I have stared as his picture. I glare at his red BMW every time I walk my son to the bus stop. He made the first appearance outside of his house in six months last week to play with a new puppy in the front yard. He lives with his girlfriend, has a pet, and never leaves the house. He probably works over the internet, like me.


I have examined his conviction: “Use Internet to solicit/attempt solicit etc. a child for sex/lewdness etc; F.S. 847.0135(3) (PRINCIPAL).” I assume that means he used the internet to try to meet up with a child for sex. I don’t know if it was a male or a female child, which is pure selfishness on my part to want to know. I have two boys. My roommate has a girl. There are many more children, boys and girls of all ages on the block. I don’t know how old the child was. Probably older than my oldest, who is seven, and only goes on Neopets on the internet, and that is supervised. But, my kids are getting older every day.

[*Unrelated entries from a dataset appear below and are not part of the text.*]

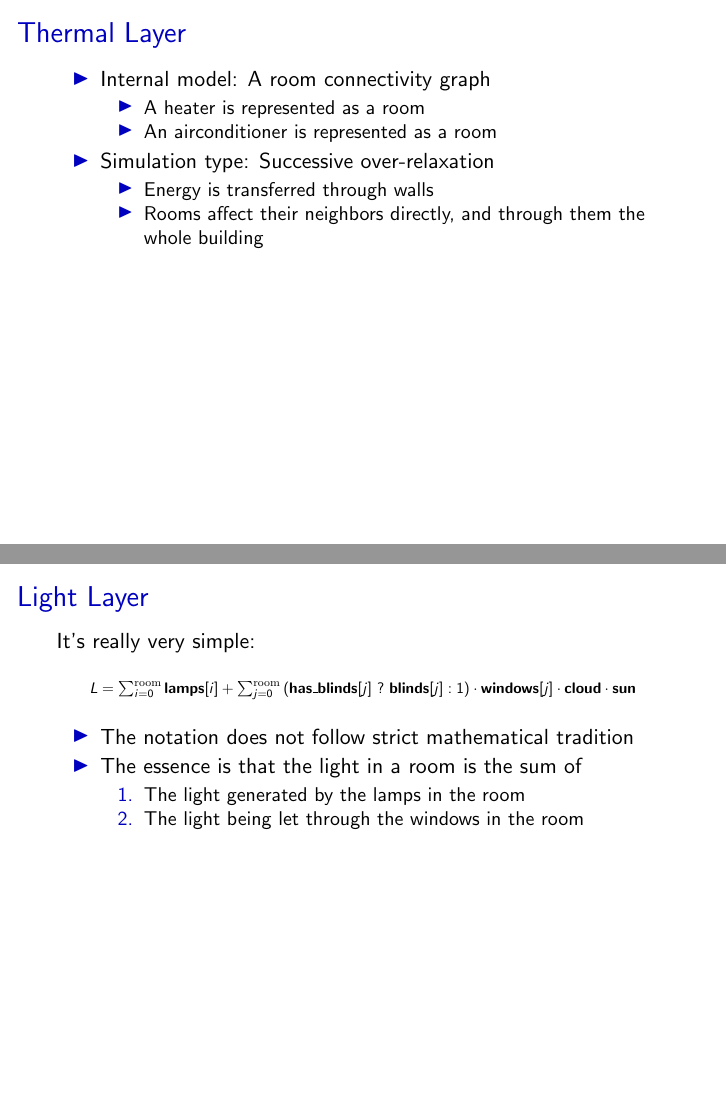
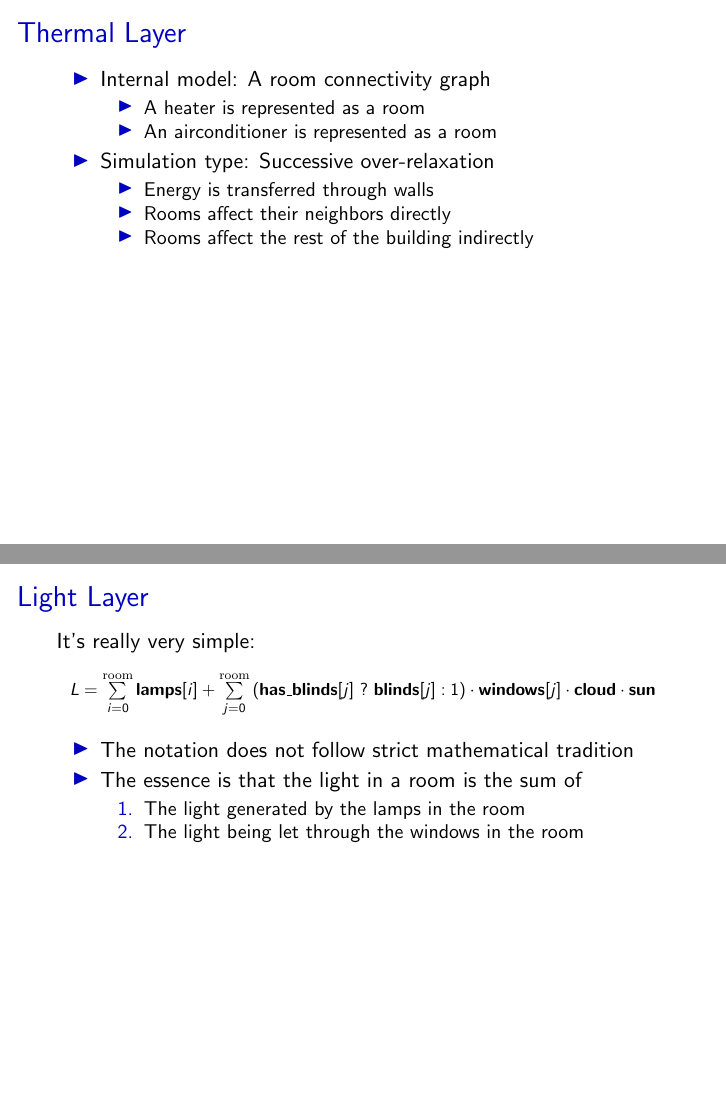
Before and after one commit to javigon/bisp, LaTeX slides (doc/presentation.tex): pages 8 and 9 of 13, joined at a grey line. Compiled offline with pdfLaTeX.

Commit message:
Minor fixes in presentation

```diff
--- a/doc/presentation.tex
+++ b/doc/presentation.tex
@@ -153,7 +153,8 @@
     \item Simulation type: Successive over-relaxation
       \begin{itemize}
         \item Energy is transferred through walls
-        \item Rooms affect their neighbors directly, and through them the whole building
+        \item Rooms affect their neighbors directly
+        \item Rooms affect the rest of the building indirectly
       \end{itemize}
   \end{itemize}
 
@@ -166,11 +167,11 @@
 
   It's really very simple:
   \begin{center}
-  \scalebox{0.7}{
+  \scalebox{0.8}{
   $
   L =
-      \sum_{i=0}^{\mathrm{room}} \mathbf{lamps}[i] +
-      \sum_{j=0}^{\mathrm{room}}
+      \sum\limits_{i=0}^{\mathrm{room}} \mathbf{lamps}[i] +
+      \sum\limits_{j=0}^{\mathrm{room}}
       \left(
         \mathbf{has\_blinds}[j] ~?~ \mathbf{blinds}[j] : 1
       \right) \cdot \mathbf{windows}[j] \cdot \mathbf{cloud} \cdot \mathbf{sun}$
```
Also changed, not shown: doc/presentation.tex (2 more changed lines).
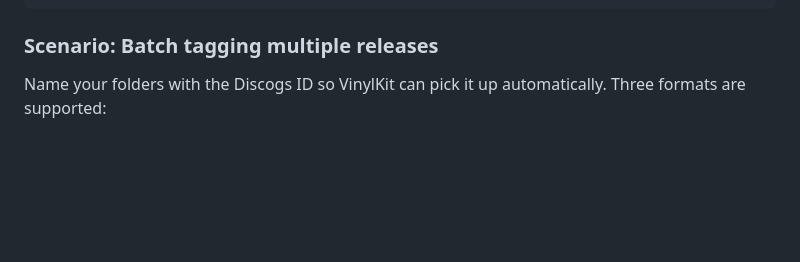
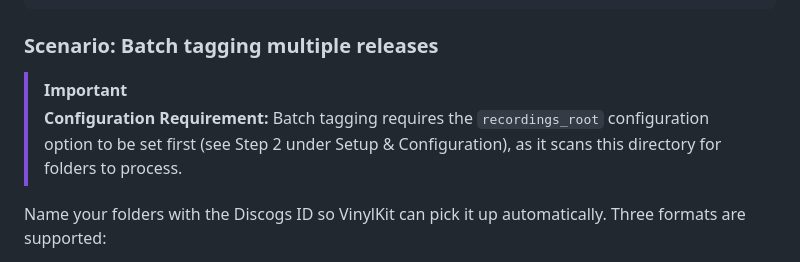
Before and after one commit to alaninspace/vinyl-kit, a Markdown page: docs/quickstart.md, the part around the change. GitHub-like rendering; blank space fills up the shorter version.

```diff
--- a/docs/quickstart.md
+++ b/docs/quickstart.md
@@ -167,6 +167,9 @@ vinylkit tag "C:\Some\Other\Folder" --id 56903 --rename
 
 ### Scenario: Batch tagging multiple releases
 
+> [!IMPORTANT]
+> **Configuration Requirement:** Batch tagging requires the `recordings_root` configuration option to be set first (see Step 2 under Setup & Configuration), as it scans this directory for folders to process.
+
 Name your folders with the Discogs ID so VinylKit can pick it up automatically. Three formats are supported:
 
 - Bracket suffix: `Album Name [12345]`
```
Also changed, not shown: docs/download.md (+12 -1 lines).
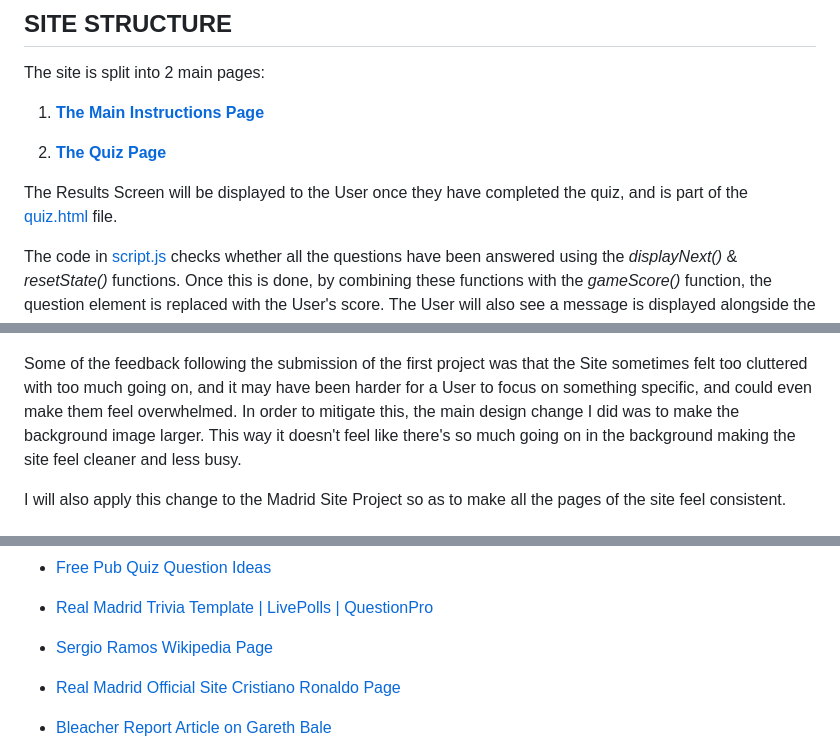
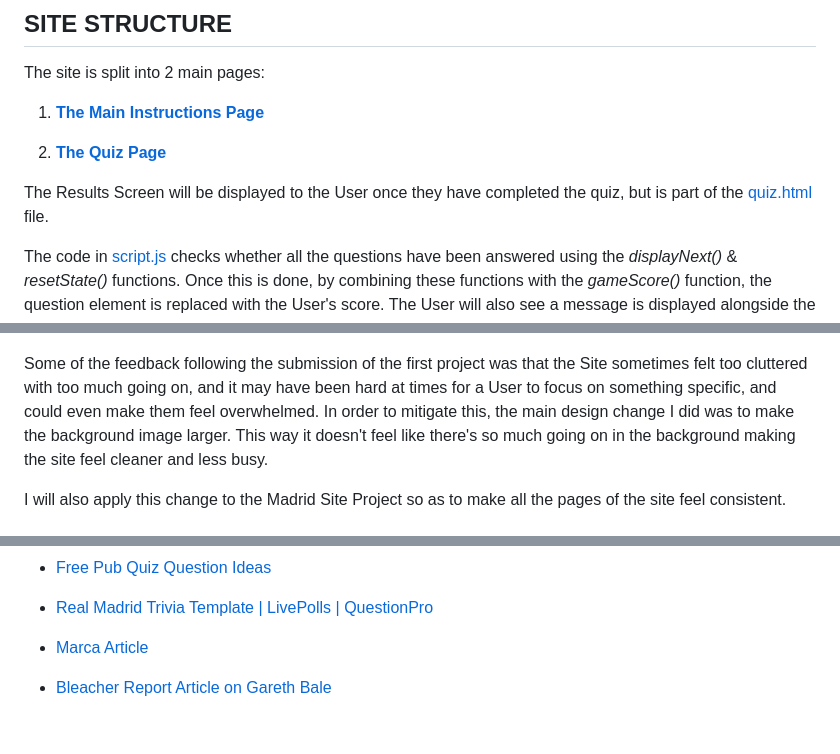
Before and after one commit to J95Ortiz/Real-Madrid-Quiz, a Markdown page: README.md, 3 parts joined by grey strips. Drawn GitHub-style; blank space fills up the shorter version.

```diff
--- a/README.md
+++ b/README.md
@@ -82,7 +82,7 @@ The site is split into 2 main pages:
 
 2. [**The Quiz Page**](quiz.html)
 
-The Results Screen will be displayed to the User once they have completed the quiz, and is part of the [quiz.html](quiz.html) file.
+The Results Screen will be displayed to the User once they have completed the quiz, but is part of the [quiz.html](quiz.html) file.
 
 The code in [script.js](script.js) checks whether all the questions have been answered using the _displayNext()_ & _resetState()_ functions. Once this is done, by combining these functions with the _gameScore()_ function, the question element is replaced with the User's score. The User will also see a message is displayed alongside the score which changes depending on how many questions they got right.
 
@@ -102,7 +102,7 @@ On that page I took inspiration from some of my favourite kits and mainly used a
 
 ![Colour Scheme used on the site](assets/readme_images/real_madrid_quiz_page_colour_scheme.png)
 
-Some of the feedback following the submission of the first project was that the Site sometimes felt too cluttered with too much going on, and it may have been harder for a User to focus on something specific, and could even make them feel overwhelmed. In order to mitigate this, the main design change I did was to make the background image larger. This way it doesn't feel like there's so much going on in the background making the site feel cleaner and less busy.
+Some of the feedback following the submission of the first project was that the Site sometimes felt too cluttered with too much going on, and it may have been hard at times for a User to focus on something specific, and could even make them feel overwhelmed. In order to mitigate this, the main design change I did was to make the background image larger. This way it doesn't feel like there's so much going on in the background making the site feel cleaner and less busy.
 
 I will also apply this change to the Madrid Site Project so as to make all the pages of the site feel consistent.
 
@@ -340,9 +342,7 @@ Quiz Question Content Credit Links:
 
 - [Real Madrid Trivia Template | LivePolls | QuestionPro](https://www.questionpro.com/livepolls/templates/real-madrid-trivia-questions/)
 
-- [Sergio Ramos Wikipedia Page](https://en.wikipedia.org/wiki/Sergio_Ramos)
-
-- [Real Madrid Official Site Cristiano Ronaldo Page](https://www.realmadrid.com/en-US/the-club/history/football-legends/cristiano-ronaldo-dos-santos-aveiro)
+- [Marca Article](https://www.marca.com/en/football/real-madrid/2021/06/17/60ca692722601d4f438b4696.html)
 
 - [Bleacher Report Article on Gareth Bale](https://bleacherreport.com/articles/10061039-gareth-bale-retires-at-33-won-champions-league-5-times-with-real-madrid#:~:text=The%2033%2Dyear%2Dold%20is,in%20a%20nine%2Dyear%20stretch.&text=He%20also%20played%20for%20Tottenham,FC%20at%20the%20club%20level)
 
```
Also changed, not shown: other parts of README.md (+30 -26 lines), assets/readme_images/index.HTML_phone_landscape_view.png.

I talked to my neighbor who lives in the house in between. I told him what I found, and asked him to tell me if he ever saw anything suspicious. I fretted about what to say to my older son. I ended up saying nothing other than the same general comments on his private parts being his own, and to tell me if anyone wanted to touch them. I dreamed up letters I could put in the mailboxes on the street, DVDs I would order to show my sons, but I did nothing.

When we were on our way home from the bus stop last week, he pointed out the house with the red BMW out front, and said, “A bad man lives there.” I tried not to show the terror in my eyes.

“How do you know?” I asked quickly.

“Oh, Luis’s mom told us to watch out, that a bad man lived there.”

Luis’s mom. Luis’s mom who I underestimate constantly, who barely speaks English, is the one who prepared my son against this sexual offender. I was frozen with fear, fear of saying the wrong thing, of having to explain rape and molestation to a seven year old. So, I didn’t tell him or any of his friends or their parents about the threat in the neighborhood. I am glad Luis’s mom stepped up.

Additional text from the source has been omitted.